The Right Fit
We looked at a half dozen options before settling on a school. Spain has attracted a lot of schools with unique philosophies and educating methods, making us rather spoilt for choice. The best advice I can give is that you really do need to visit the schools before deciding. On paper, a school may appear to be a perfect fit, but once you visit, the cracks show and you may find a dark horse option is the better one for YOUR kids.
This is an important point. If the choice of school had been made based on my husband’s likes, our daughter would have ended up somewhere other than her current school. He chose the school he thought fitted HER best, not the one he liked the most. There is a difference and it can be hard to see when the pressure is on and you just want it settled. So, take your time and think about what each school has to offer your children before making the final decision.
Moving can be a challenging time for families. The anticipation and the unknowns all work to create a sort of excited tension that often brings families closer. At this point, you’re in it together and the only friends you’ve got. But once school starts, the ability to gain a wider social circle opens up for parents and kids alike.
My mother used to say that you really only need one good friend…The rest are gravy. In a situation where you and your family are not just new, but unable to communicate as you would in your native tongue, things can be tricky in the meeting people department. Usually, kids gravitate to the new kid in class, as children are more naturally open and inquisitive, and within a day or so, they’ve found at least one kid who they can eat and play with. The circle widens from there.
For us parents, it can be a little harder. The school gates are the traditional go-to for meeting other parents, but if your school does the drop-and-run thing, that’s not always an option. Our strategy has always been to throw a party. Send out invitations to the class and make sure the parents know they are welcome to stay. Have adult beverages on hand, and some hors d’oeuvres to entice them. You probably won’t meet your BFF, but chances are you’ll meet a few like-minded people who could turn into future friends.
Affordable Mallorca Tip: On Facebook alone, there are dozens of expat and parents groups based here where you can get advice, tips and find everything from the best doctors to the best place to buy vintage toys. This is also a good way to meet people, as these groups also give notice of gatherings and events like book clubs and coffee meet-ups to practice and improve your Spanish.

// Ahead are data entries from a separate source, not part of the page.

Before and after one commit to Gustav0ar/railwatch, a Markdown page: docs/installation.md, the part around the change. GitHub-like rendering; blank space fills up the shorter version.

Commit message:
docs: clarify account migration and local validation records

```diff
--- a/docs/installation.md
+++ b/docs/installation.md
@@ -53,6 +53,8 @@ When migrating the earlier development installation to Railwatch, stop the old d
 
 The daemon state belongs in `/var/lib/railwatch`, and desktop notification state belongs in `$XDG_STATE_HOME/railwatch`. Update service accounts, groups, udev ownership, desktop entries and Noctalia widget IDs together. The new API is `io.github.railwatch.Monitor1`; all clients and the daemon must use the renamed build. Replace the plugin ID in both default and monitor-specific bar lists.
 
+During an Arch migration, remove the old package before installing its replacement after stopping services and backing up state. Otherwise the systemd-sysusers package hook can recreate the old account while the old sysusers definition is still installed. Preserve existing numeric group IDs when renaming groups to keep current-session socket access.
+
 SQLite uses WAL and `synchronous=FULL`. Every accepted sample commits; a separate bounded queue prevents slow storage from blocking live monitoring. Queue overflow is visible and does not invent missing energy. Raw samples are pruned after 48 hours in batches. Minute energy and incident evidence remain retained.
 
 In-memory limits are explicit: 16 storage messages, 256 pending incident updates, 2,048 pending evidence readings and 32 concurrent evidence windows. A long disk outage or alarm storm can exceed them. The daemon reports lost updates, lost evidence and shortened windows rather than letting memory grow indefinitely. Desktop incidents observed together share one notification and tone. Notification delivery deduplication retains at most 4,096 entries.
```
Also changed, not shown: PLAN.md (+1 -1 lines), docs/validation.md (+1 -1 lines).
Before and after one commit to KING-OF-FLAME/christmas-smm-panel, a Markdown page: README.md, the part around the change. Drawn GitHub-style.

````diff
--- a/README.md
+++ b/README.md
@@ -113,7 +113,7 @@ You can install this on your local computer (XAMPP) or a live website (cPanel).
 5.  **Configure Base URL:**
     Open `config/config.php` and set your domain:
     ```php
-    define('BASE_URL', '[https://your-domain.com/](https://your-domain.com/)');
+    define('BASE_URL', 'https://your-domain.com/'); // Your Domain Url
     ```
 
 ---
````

These groups also advertise social events like exhibitions and activities such as beach clean-ups. Things that can be done as a family that cost nothing but time spent together!
International/Private School Listings
If you’re interested in this route, there are international and private schools dotted all over the island. A short list is as follows:
- Baleares International College- Ages 3-18
- Bellver International College - Ages 3-18
- Escola Global - Ages 3-16
- King Richard III College - Ages 3-18
- Queen’s College - Ages 3-18
- Agora Portals - Ages 3-18
- Lycée Français de Palma - Ages 2-18
- Eurocampus (German) - Ages 3-18
- The American International School of Mallorca - Ages 12-18
- Svenska Skolan (Swedish) - Primary
Welcome to the island!
DISCLAIMER: All information contained in this article is based on personal experience and opinion and may change due to changing laws and regulations and/or based on where in Spain you are.
By Stephanie Horsman
2 February, 2019